Tags attached to sea lions and other marine life will help scientists better understand how animals move with the flow of tides and currents and how those patterns may be affected by climate change. (Credit: NOAA.)
The vastness of the ocean limits our ability to observe; this technology is leading to profound advancements in our understanding of these animals and how they interact with the ocean. This knowledge translates to a better understanding of our planet and emerging issues on climate change.
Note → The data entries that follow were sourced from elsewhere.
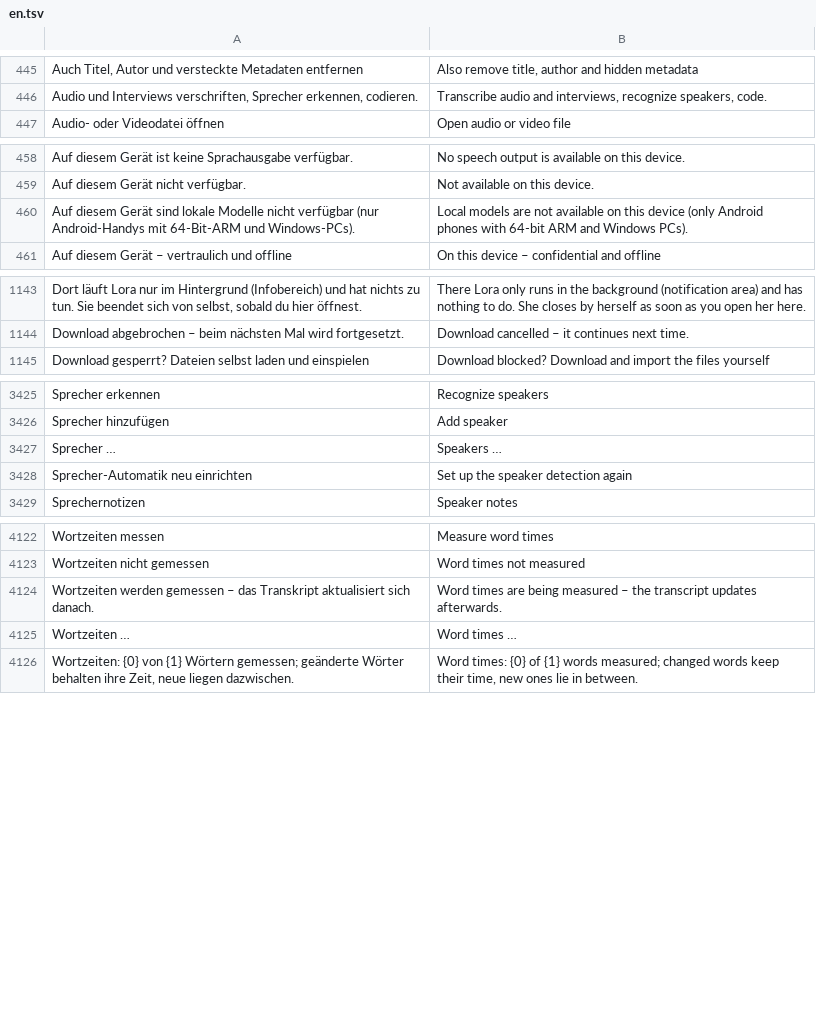
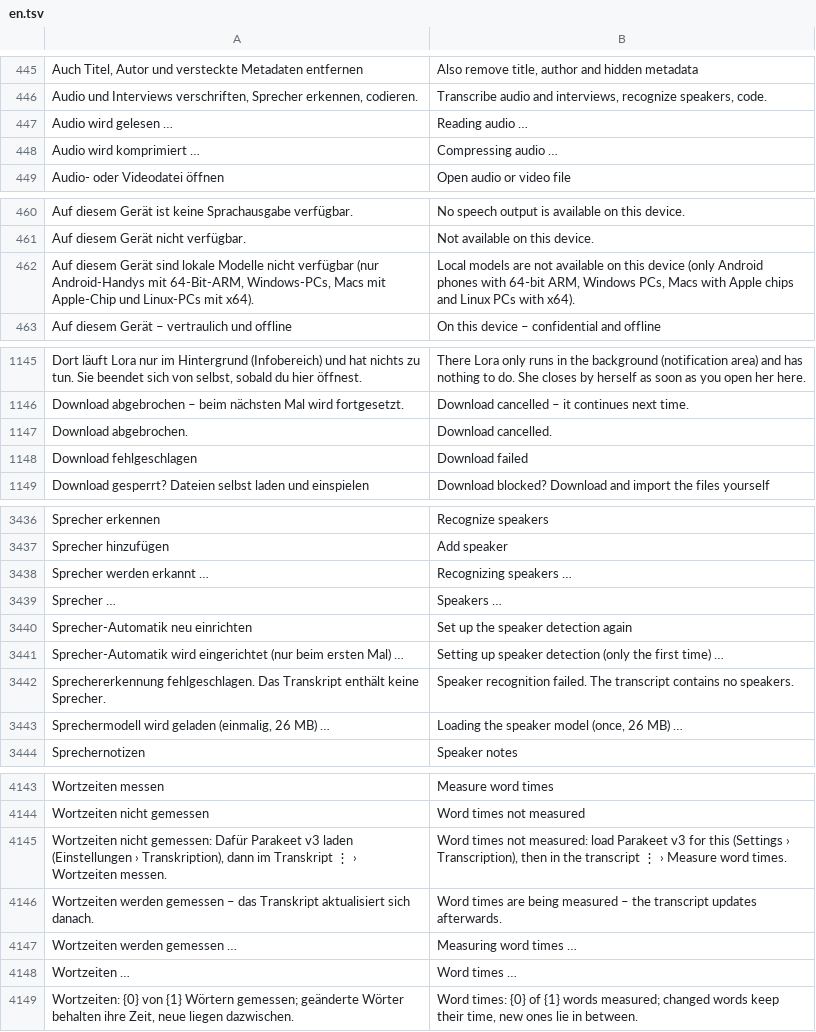
Before and after one commit to ADEU-TUD/ADEU-Harness, a TSV file: app/src/main/resources/i18n/en.tsv, drawn as a sheet; only a part is shown, gaps mark what is left out; the diff covers the shown part only.

```diff
--- a/app/src/main/resources/i18n/en.tsv
+++ b/app/src/main/resources/i18n/en.tsv
@@ -446,2 +446,4 @@ Auch Titel, Autor und versteckte Metadaten entfernen	Also remove title, author a
 Audio und Interviews verschriften, Sprecher erkennen, codieren.	Transcribe audio and interviews, recognize speakers, code.
+Audio wird gelesen …	Reading audio …
+Audio wird komprimiert …	Compressing audio …
 Audio- oder Videodatei öffnen	Open audio or video file
@@ -459,3 +461,3 @@ Auf diesem Gerät ist keine Sprachausgabe verfügbar.	No speech output is availa
 Auf diesem Gerät nicht verfügbar.	Not available on this device.
-Auf diesem Gerät sind lokale Modelle nicht verfügbar (nur Android-Handys mit 64-Bit-ARM und Windows-PCs).	Local models are not available on this device (only Android phones with 64-bit ARM and Windows PCs).
+Auf diesem Gerät sind lokale Modelle nicht verfügbar (nur Android-Handys mit 64-Bit-ARM, Windows-PCs, Macs mit Apple-Chip und Linux-PCs mit x64).	Local models are not available on this device (only Android phones with 64-bit ARM, Windows PCs, Macs with Apple chips and Linux PCs with x64).
 Auf diesem Gerät – vertraulich und offline	On this device – confidential and offline
@@ -1144,2 +1146,4 @@ Dort läuft Lora nur im Hintergrund (Infobereich) und hat nichts zu tun. Sie bee
 Download abgebrochen – beim nächsten Mal wird fortgesetzt.	Download cancelled – it continues next time.
+Download abgebrochen.	Download cancelled.
+Download fehlgeschlagen	Download failed
 Download gesperrt? Dateien selbst laden und einspielen	Download blocked? Download and import the files yourself
@@ -3426,4 +3437,8 @@ Sprecher erkennen	Recognize speakers
 Sprecher hinzufügen	Add speaker
+Sprecher werden erkannt …	Recognizing speakers …
 Sprecher …	Speakers …
 Sprecher-Automatik neu einrichten	Set up the speaker detection again
+Sprecher-Automatik wird eingerichtet (nur beim ersten Mal) …	Setting up speaker detection (only the first time) …
+Sprechererkennung fehlgeschlagen. Das Transkript enthält keine Sprecher.	Speaker recognition failed. The transcript contains no speakers.
+Sprechermodell wird geladen (einmalig, 26 MB) …	Loading the speaker model (once, 26 MB) …
 Sprechernotizen	Speaker notes
@@ -4123,3 +4144,5 @@ Wortzeiten messen	Measure word times
 Wortzeiten nicht gemessen	Word times not measured
+Wortzeiten nicht gemessen: Dafür Parakeet v3 laden (Einstellungen › Transkription), dann im Transkript ⋮ › Wortzeiten messen.	Word times not measured: load Parakeet v3 for this (Settings › Transcription), then in the transcript ⋮ › Measure word times.
 Wortzeiten werden gemessen – das Transkript aktualisiert sich danach.	Word times are being measured – the transcript updates afterwards.
+Wortzeiten werden gemessen …	Measuring word times …
 Wortzeiten …	Word times …
```
Also changed, not shown: 13 added rows and 3 moved rows elsewhere in this file, 4 other files.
Scientists began widely using marine animal tagging technology in the 1990’s on tuna, sharks, sea turtles, seals, whales, salmon, squid and crustaceans, among others. Sensors track the animals over long distances for multiple years, collecting valuable data below the surface from remote and difficult to reach environments where conventional oceanographic sensing techniques are technically or economically unfeasible. However, data are collected in different ways for varying applications. A major challenge is to better synchronize the many different tagging programs and improve data sharing to the broader ocean science community.
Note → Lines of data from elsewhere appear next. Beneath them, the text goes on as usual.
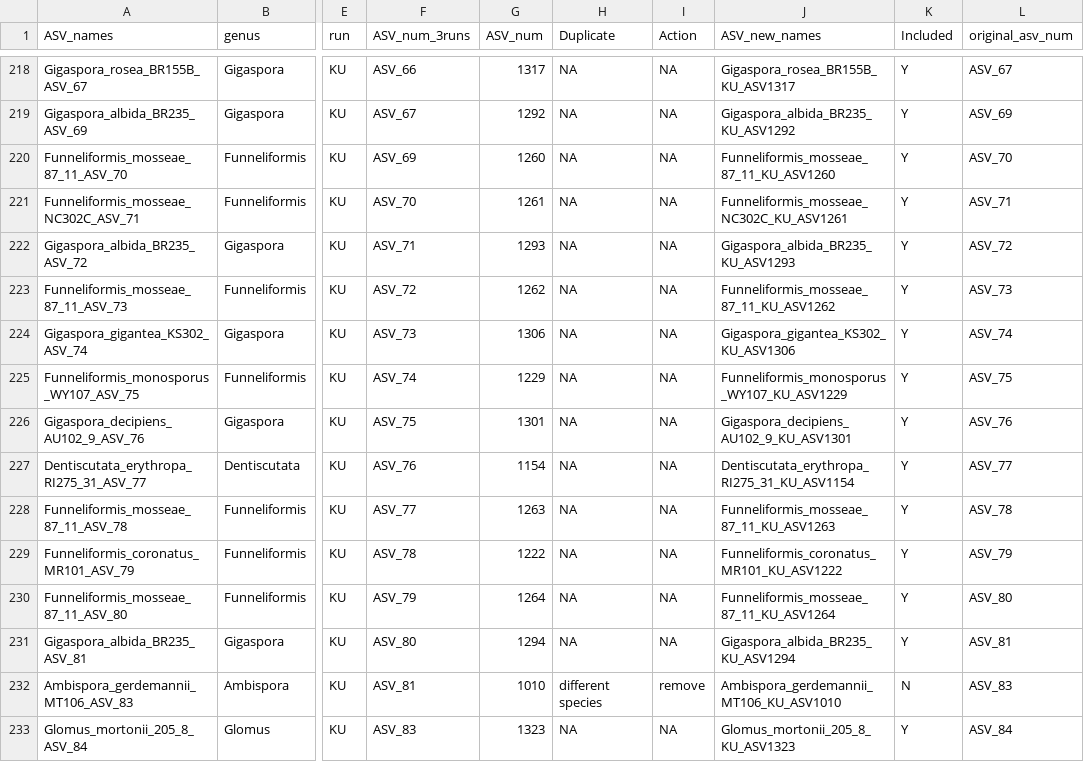
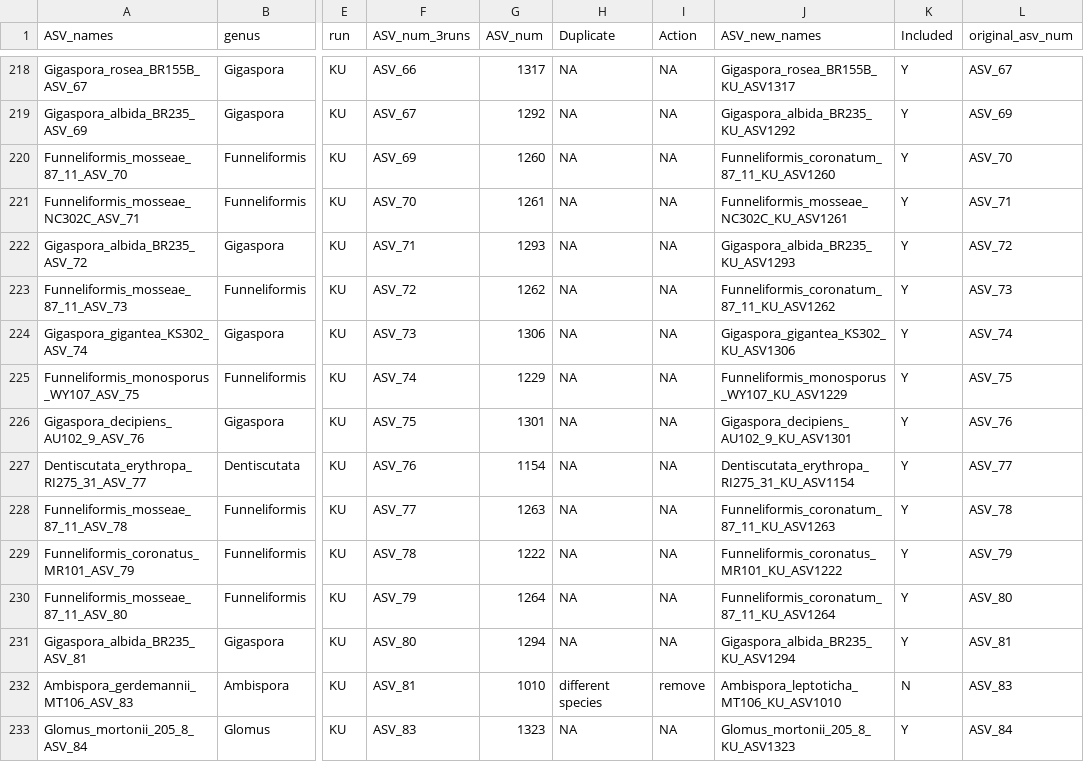
Before and after one commit to RobJamesRamos/pacbio-pipeline, a TSV file: renamed/ASV_sort.tsv, drawn as a sheet; only a part is shown, gaps mark what is left out; the diff covers the shown part only; the diff names each change by its address in the sheet, - before the commit and + after, or states it on an @@ line.

```diff
--- a/renamed/ASV_sort.tsv
+++ b/renamed/ASV_sort.tsv
-J220 (ASV_new_names): Funneliformis_mosseae_87_11_KU_ASV1260
+J220 (ASV_new_names): Funneliformis_coronatum_87_11_KU_ASV1260
-J223 (ASV_new_names): Funneliformis_mosseae_87_11_KU_ASV1262
+J223 (ASV_new_names): Funneliformis_coronatum_87_11_KU_ASV1262
-J228 (ASV_new_names): Funneliformis_mosseae_87_11_KU_ASV1263
+J228 (ASV_new_names): Funneliformis_coronatum_87_11_KU_ASV1263
-J230 (ASV_new_names): Funneliformis_mosseae_87_11_KU_ASV1264
+J230 (ASV_new_names): Funneliformis_coronatum_87_11_KU_ASV1264
-J232 (ASV_new_names): Ambispora_gerdemannii_MT106_KU_ASV1010
+J232 (ASV_new_names): Ambispora_leptoticha_MT106_KU_ASV1010
```
Also changed, not shown: 64 edited cells elsewhere in this file, renamed/combined_asv_table.tsv, 26 other files.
While the animal tagging community has made great strides in data sharing, collection and analysis, efforts are continue to create a stronger bridge among these scientists and other ocean observers. IOOS along with other federal, state and academic scientists are working to establish a framework for integrating biological observations to the IOOS, which is expected to begin as early as the fall of 2011.
Animal Telemetry programs/projects in North America (yellow dots)
Coast of Maine Passive Acoustic Sensor System (CoM-PASS)
Penobscot Telemetry Group
Atlantic Cooperative Telemetry Network (ACT)
Florida Atlantic Coast Telemetry Project (FACT)
Adopt a Billfish
Tag A Giant Foundation
California Fish Tracking Consortium (CFTC)
Northwest Hawaiian Islands array
Hawaii TunaTagging Project (HTTP)
Large scale Census of Marine Life (COML) projects:
Tagging of Pacific Pelagics (TOPP)
Pacific Ocean Shelf Tracking (POST)
Gulf of Mexico – wide Acoustic Array Network (GAAN)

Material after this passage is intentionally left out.